### What you will do
State how many lines in the listing contain the string "notebook", and add nothing to that number.

### Data to process

= = = = = = =

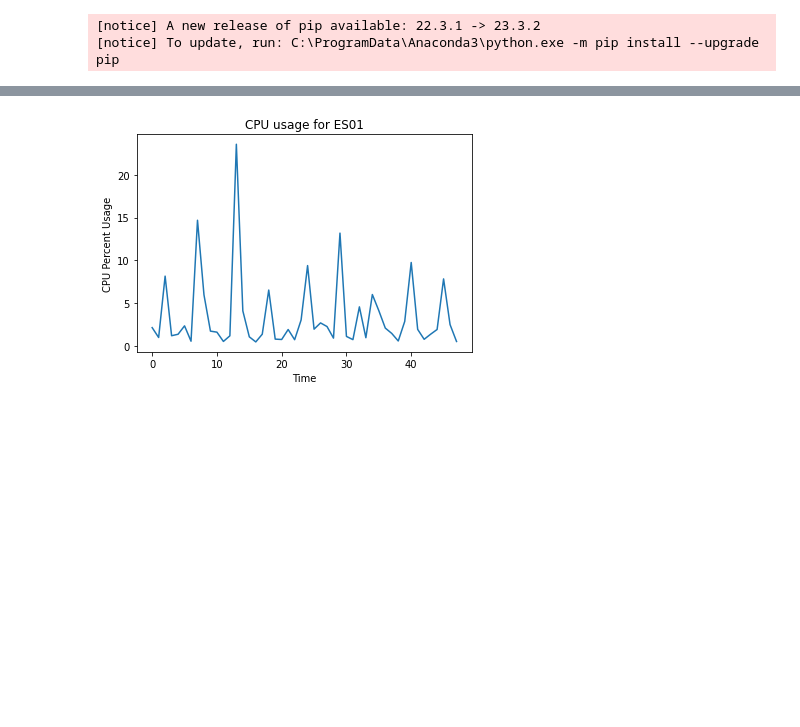
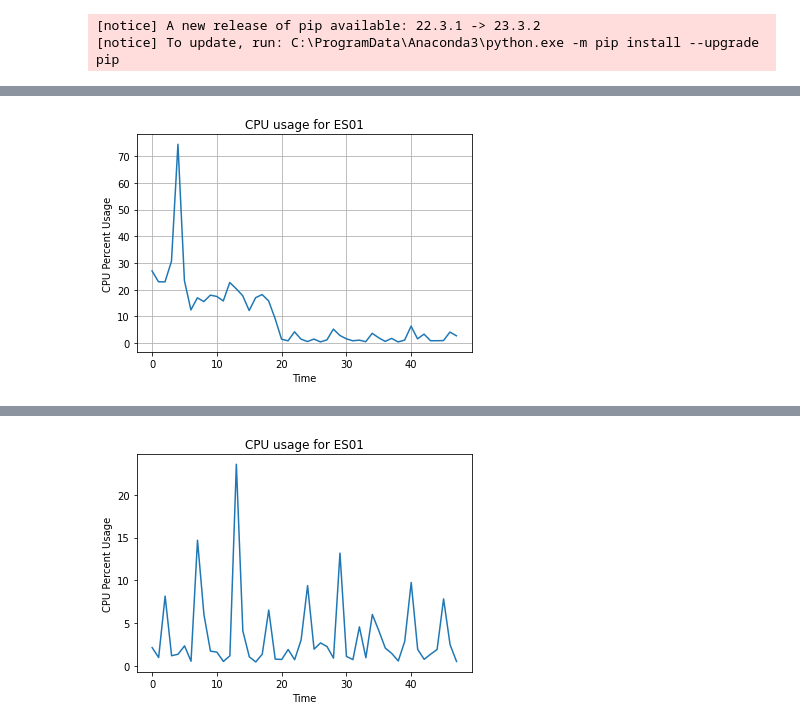
Before and after one commit to AndresSebad/benchmark-vector-bbdd, a Jupyter notebook: benchmark/elastic/ElasticSearch_Test0.ipynb, the cells around one changed output, grey strips where cells are left out. Cells and saved outputs as stored; diff of their text form; code cells hidden in the pictures; blank space fills up the shorter version.

```diff
--- a/benchmark/elastic/ElasticSearch_Test0.ipynb
+++ b/benchmark/elastic/ElasticSearch_Test0.ipynb
@@ -239,3 +311,7 @@ It took 64.79568620000009 to run ES01 and 78.10202469999967 to run Kibana.
+# %%
+cpu_usage_plot(thread_stats, caption="ES01")
+# %% [output]
+[figure, added]
 # %%
 cpu_usage_plot(es01_stats_history, "ES01", False)
 # %% [output]
```
Also changed, not shown: parts of 19 cells of this notebook.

= = = = = = =

### Result for this task
2